Expect a traditional thriller rife with suspects, motives, twists, or big reveals and disappointment will be on the docket, particularly upon arriving at a non-ending guaranteed to anger approximately half of all viewers (hence the 50/50 split on the review score). Truth be told, there isn¡¯t much to the movie¡¯s mystery. Herrings couldn¡¯t be any redder, with threads like shady business dealings for Richard¡¯s boss and unidentified men asking questions of Richard¡¯s landlord flapping in the breeze without ever being tied. ¡°Browse¡± does what little it can to keep clues concealed, but runs out of hiding places in short order.

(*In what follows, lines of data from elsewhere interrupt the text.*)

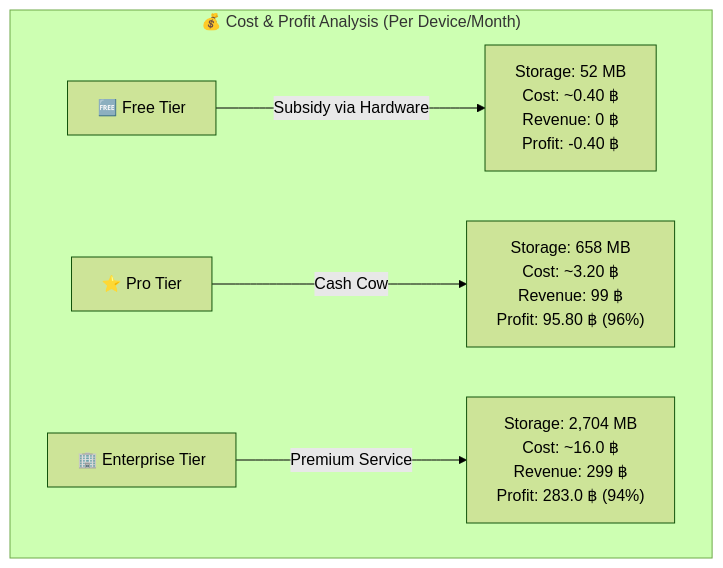
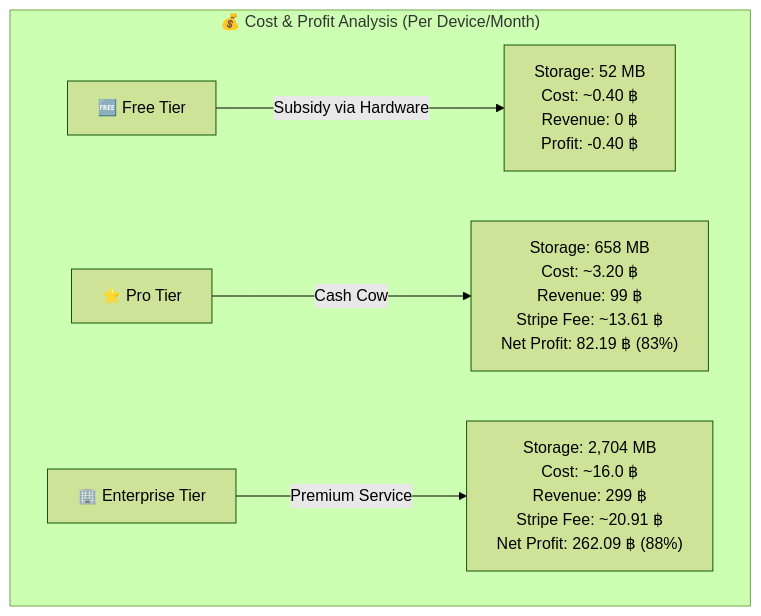
The seventh of 30 diagrams in BILLING_AND_TIERS_SYSTEM.md (u65042380107/share), drawn with Mermaid (forest theme) before and after one commit. The commit also changed other lines of this file, not shown here.

````diff
--- a/BILLING_AND_TIERS_SYSTEM.md
+++ b/BILLING_AND_TIERS_SYSTEM.md
@@ -419,18 +419,18 @@
 ```mermaid
 flowchart TD
     subgraph Cost_Analysis ["💰 Cost & Profit Analysis (Per Device/Month)"]
         direction LR
         
         T_Free["🆓 Free Tier"]
         T_Pro["⭐ Pro Tier"]
         T_Ent["🏢 Enterprise Tier"]
         
         C_Free["Storage: 52 MB<br/>Cost: ~0.40 ฿<br/>Revenue: 0 ฿<br/>Profit: -0.40 ฿"]
-        C_Pro["Storage: 658 MB<br/>Cost: ~3.20 ฿<br/>Revenue: 99 ฿<br/>Profit: 95.80 ฿ (96%)"]
-        C_Ent["Storage: 2,704 MB<br/>Cost: ~16.0 ฿<br/>Revenue: 299 ฿<br/>Profit: 283.0 ฿ (94%)"]
+        C_Pro["Storage: 658 MB<br/>Cost: ~3.20 ฿<br/>Revenue: 99 ฿<br/>Stripe Fee: ~13.61 ฿<br/>Net Profit: 82.19 ฿ (83%)"]
+        C_Ent["Storage: 2,704 MB<br/>Cost: ~16.0 ฿<br/>Revenue: 299 ฿<br/>Stripe Fee: ~20.91 ฿<br/>Net Profit: 262.09 ฿ (88%)"]
         
         T_Free -->|"Subsidy via Hardware"| C_Free
         T_Pro -->|"Cash Cow"| C_Pro
         T_Ent -->|"Premium Service"| C_Ent
     end
 ```
````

I inadvertently walked a step ahead of ¡°The Sixth Sense¡± when I wondered, ¡°why is Haley Joel Osment the only person who talks to Bruce Willis?¡± ¡°Browse¡± trips into a similar giveaway when Richard noticeably doesn¡¯t ask Veronica why she stood him up for their first meeting. ¡°The Sixth Sense¡± did a great job with magician-like misdirection, such as in the scene where it appears as though Willis and Toni Collette are in conversation before Osment interrupts. ¡°Browse¡¯s¡± moves aren¡¯t as cinematically suave. A text-to-speech trick standing in for Veronica¡¯s voice flies an early red flag regarding what¡¯s really going on. So does a setup where Richard and Veronica are supposed to seem like they¡¯re texting while looking out their windows toward each other.

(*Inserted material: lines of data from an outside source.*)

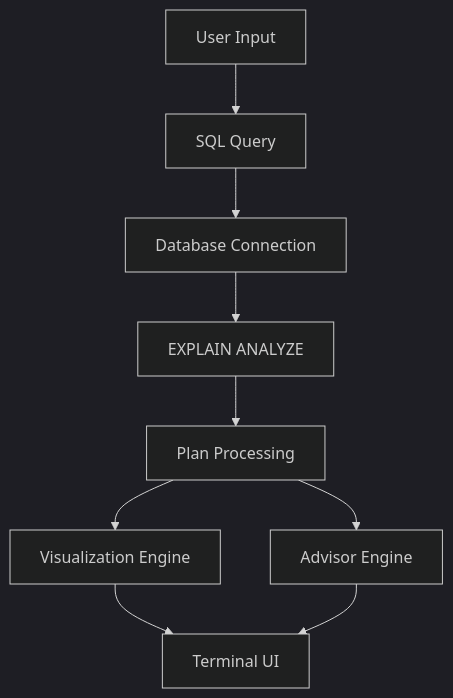
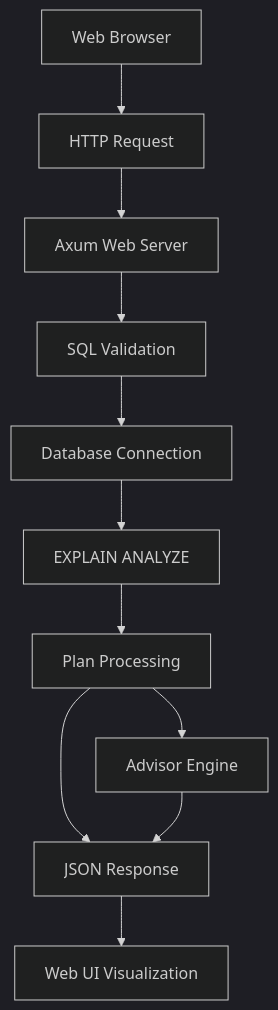
One commit to kumarlokesh/sqltrace changed the diagram in README.md. Above: the diagram before and after it, drawn with Mermaid (dark theme). The commit also changed other lines of this file and 23 other files, not shown here.

````diff
--- a/README.md
+++ b/README.md
@@ -166,11 +175,13 @@
 ```mermaid
 graph TD
-    A[User Input] --> B[SQL Query]
-    B --> C[Database Connection]
-    C --> D[EXPLAIN ANALYZE]
-    D --> E[Plan Processing]
-    E --> F[Visualization Engine]
-    F --> G[Terminal UI]
-    E --> H[Advisor Engine]
-    H --> G
+    A[Web Browser] --> B[HTTP Request]
+    B --> C[Axum Web Server]
+    C --> D[SQL Validation]
+    D --> E[Database Connection]
+    E --> F[EXPLAIN ANALYZE]
+    F --> G[Plan Processing]
+    G --> H[JSON Response]
+    H --> I[Web UI Visualization]
+    G --> J[Advisor Engine]
+    J --> H
 ```
````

¡°Browse¡± instead has to be taken as that aforementioned analogy for getting hung up on an imaginary life you wish you had instead of focusing on what¡¯s in front of you. In that light, interludes where Richard immerses himself in a virtual reality headset no longer seem like misplaced segues. Screenwriter Mario Carvalhal appears to use his script as a therapy tool for working out depression and resentment issues through Richard¡¯s jealousy and inferiority complex concerning success.

See it this way and ¡°Browse¡± might be therapeutic for you too. Struggle to connect on a conscious level of straight psychological suspense and you¡¯re liable to not connect at all.

¡°Browse¡± can be closely compared to the underseen 2017 film ¡°Never Here¡± starring Mireille Enos and Sam Shepard (review here). Much like that lukewarm, loosely qualifying thriller, ¡°Browse¡± sets its stakes in gauzy drama over outright action. It¡¯s not all the way up to ¡°arthouse,¡± though ¡°Browse¡± would be more at home playing there than in a mainstream multiplex. Excellent moments from Lukas Haas, and from Bodhi Elfman as an unfiltered scatterbrain whose buffoonish appeal almost escalates into obnoxiousness, keep ¡°Browse¡± captivating as an exercise in acting and exploratory execution. Be careful about setting anticipation in another direction though, because ¡°Browse¡± isn¡¯t the movie it might initially look like.

Review Score: 50